We had an interesting and long conversation yesterday on the boulder whatsapp chat (apologies to those who sat through my endless messages) which I wanted to preserve here. The question started off being largely about where the best place to aim your reserve throw should be to minimize the chances of reserve entanglement.
Short answer: Throw the reserve as hard as you possibly can towards and slightly above the horizon WITH the G-forces. In an autorotation this direction will be more towards your feet. In a flat spin or stall, it will be off to your side. NEVER throw it at the ground or in the direction that your lines run towards your canopy ( which is towards the G forces)

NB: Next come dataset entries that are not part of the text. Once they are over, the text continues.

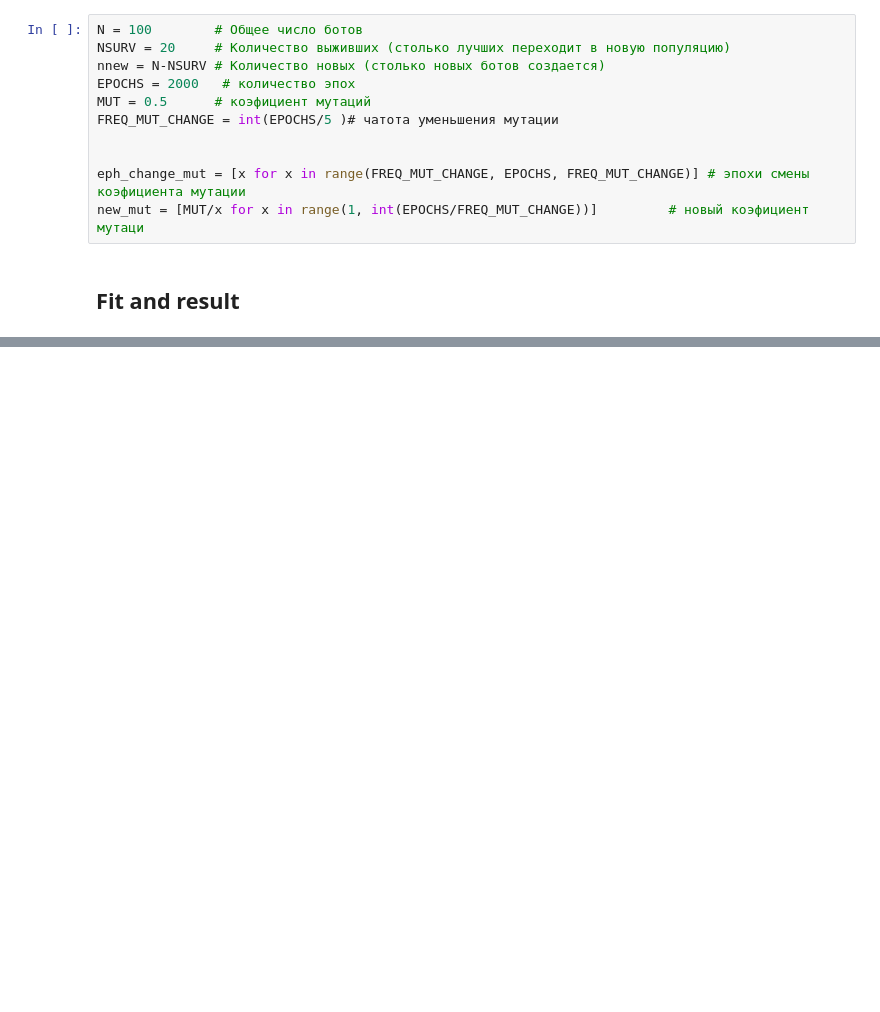
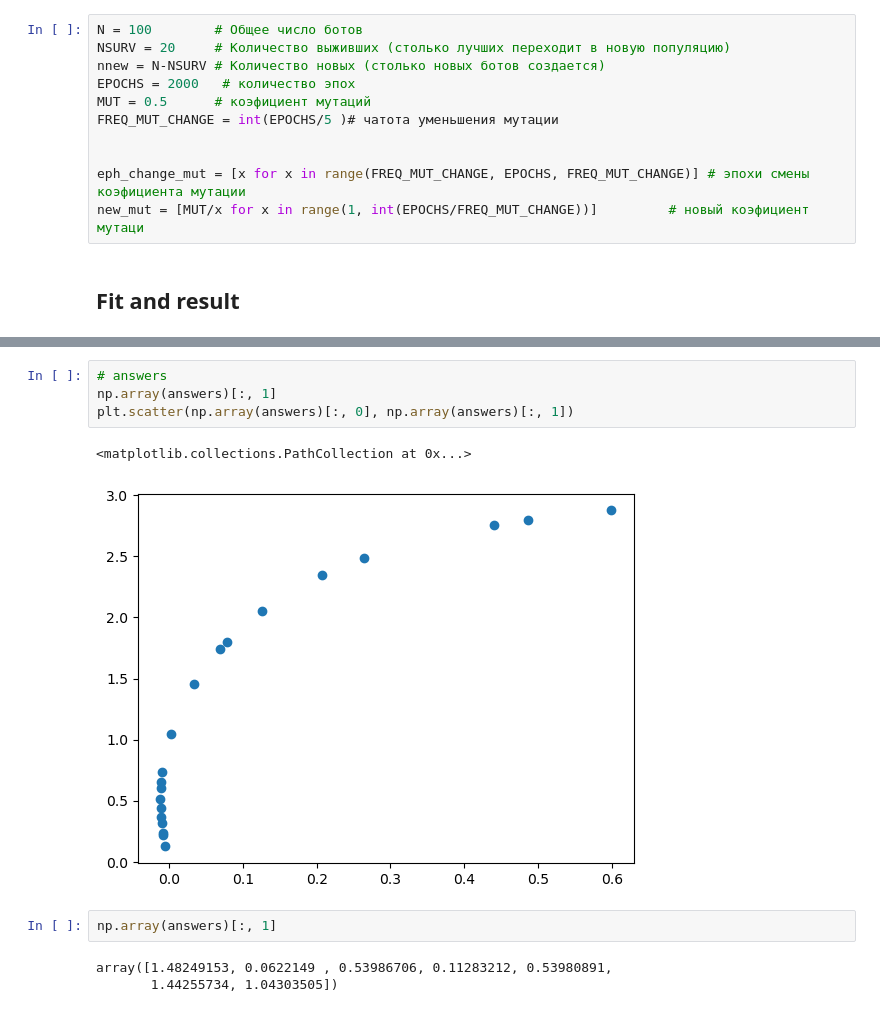
Before and after one commit to NikolaevMikhailRoma/ML_projects, a Jupyter notebook: Задачник_Генетические_алгоритмы.ipynb, the cells around one changed output, grey strips where cells are left out. Saved outputs shown, nothing was run; the diff lists cells and outputs as text; blank space fills up the shorter version.

```diff
--- a/Задачник_Генетические_алгоритмы.ipynb
+++ b/Задачник_Генетические_алгоритмы.ipynb
@@ -114,0 +226,12 @@ $f(xy)=7x^2 - y + \frac{y^3 - x^2}{3x} + y^2 - 21x$
+# %%
+# answers
+np.array(answers)[:, 1]
+plt.scatter(np.array(answers)[:, 0], np.array(answers)[:, 1])
+# %% [output]
+<matplotlib.collections.PathCollection at 0x...>
+[figure, added]
+# %%
+np.array(answers)[:, 1]
+# %% [output]
+array([1.48249153, 0.0622149 , 0.53986706, 0.11283212, 0.53980891,
+       1.44255734, 1.04303505])
```
Also changed, not shown: parts of 11 cells of this notebook.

Here’s my analysis:
First, it is important to understand the distinction between a spiral and a SAT. The most important difference is that a spiral rotates about an axis “above” the canopy, and a SAT rotates about an axis somewhere between the canopy and the pilot. See below, where in each case the glider rotates about an axis coming perpendicular out of the screen at the blue bullseye. The glider and lines sweep an area outlined in red as it descends vertically (into the screen). This “keep out” area is a huge risk to reserve entanglement, so the goal is to get the reserve outside of it as quickly as possible, reaching line stretch and deploying before something can foul it
Note that what makes a SAT particularly dangerous is that you are inside of the keep out zone and the reserve has to make it outside before something catches it. In a spiral, you are outside in “clean” air so a successful deployment is much more likely.

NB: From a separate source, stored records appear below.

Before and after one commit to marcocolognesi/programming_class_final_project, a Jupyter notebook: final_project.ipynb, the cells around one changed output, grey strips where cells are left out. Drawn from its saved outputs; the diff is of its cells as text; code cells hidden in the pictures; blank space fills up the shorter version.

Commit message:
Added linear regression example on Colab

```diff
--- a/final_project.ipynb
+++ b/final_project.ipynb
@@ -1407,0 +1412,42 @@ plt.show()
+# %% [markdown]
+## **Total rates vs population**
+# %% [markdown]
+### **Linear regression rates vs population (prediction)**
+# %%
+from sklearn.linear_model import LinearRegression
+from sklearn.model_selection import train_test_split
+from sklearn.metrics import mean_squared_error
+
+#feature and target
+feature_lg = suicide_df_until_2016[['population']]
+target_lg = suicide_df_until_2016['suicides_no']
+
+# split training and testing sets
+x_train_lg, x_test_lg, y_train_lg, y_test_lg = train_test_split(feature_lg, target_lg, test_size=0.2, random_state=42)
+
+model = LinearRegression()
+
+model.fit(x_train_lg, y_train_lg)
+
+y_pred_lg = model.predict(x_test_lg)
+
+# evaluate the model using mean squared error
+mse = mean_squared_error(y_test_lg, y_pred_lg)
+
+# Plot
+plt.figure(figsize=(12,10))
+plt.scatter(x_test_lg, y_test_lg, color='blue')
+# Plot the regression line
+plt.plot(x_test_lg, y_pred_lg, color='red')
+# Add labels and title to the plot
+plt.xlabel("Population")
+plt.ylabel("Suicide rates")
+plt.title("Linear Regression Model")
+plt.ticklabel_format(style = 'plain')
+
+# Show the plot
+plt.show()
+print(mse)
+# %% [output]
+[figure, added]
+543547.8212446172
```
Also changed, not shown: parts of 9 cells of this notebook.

In a spiral, the decision is easy. You throw to the outside of the spiral and the g forces carry the reserve into clean air. If the G forces are high your throw almost doesnt matter, it will deploy very rapidly.

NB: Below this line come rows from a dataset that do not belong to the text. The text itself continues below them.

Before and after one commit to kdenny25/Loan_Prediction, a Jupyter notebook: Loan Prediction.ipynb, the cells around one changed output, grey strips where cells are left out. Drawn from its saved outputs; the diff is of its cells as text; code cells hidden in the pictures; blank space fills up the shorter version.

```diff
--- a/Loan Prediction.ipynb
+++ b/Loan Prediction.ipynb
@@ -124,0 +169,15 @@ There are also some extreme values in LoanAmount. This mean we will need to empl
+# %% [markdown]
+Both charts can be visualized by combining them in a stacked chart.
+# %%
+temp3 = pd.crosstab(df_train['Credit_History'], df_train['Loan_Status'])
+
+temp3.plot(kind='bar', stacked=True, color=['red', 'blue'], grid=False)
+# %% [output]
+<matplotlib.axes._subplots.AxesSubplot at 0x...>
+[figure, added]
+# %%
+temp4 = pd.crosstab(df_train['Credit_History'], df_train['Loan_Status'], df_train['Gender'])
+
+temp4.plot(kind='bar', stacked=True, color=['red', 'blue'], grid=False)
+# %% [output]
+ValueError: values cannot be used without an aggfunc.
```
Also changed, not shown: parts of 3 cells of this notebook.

In a sat, the conventional wisdom is to “throw at the trialing edge of the glider”, the rationale being that the glider will not be there by the time the reserve arrives. What is wrong about this advice is that (1) in doing so you are throwing against the G forces and (2), your body is accelerating into this direction, which puts slack into the reserve bridle and delays the opening, and (3) the reserve must traverse a longer path through the keep out zone, increasing the risk of entanglement. In the event of a weak throw, the wing will make it all the way around and catch the reserve anyway before it clears the keep out zone.
Bad SAT throw
In contrast, if you throw in the “same” direction as a spiral, the G forces work in your favor to stretch the bridle out and get the reserve open. Yes, the glider will be “closer” to the reserve, but it doesnt matter if the reserve is already at line stretch and opening. Plus in a good throw, it will be outside of the keep out area.
Good SAT throw
The tricky party is identifying the right location. In a high stress situation it is exceedingly difficult to process visual information, so its best to have a simple plan that you can execute reliably. Whenever the g forces are high, your feet will be pointing roughly towards the horizon, so the throw direction is generally towards your feet. In a slower speed malfunction such as a stall or spin, the g forces are lower and the correct direction to throw relative to your body is sideways. In both cases the reserve still goes out towards the horizon, away from the vertical keep out column.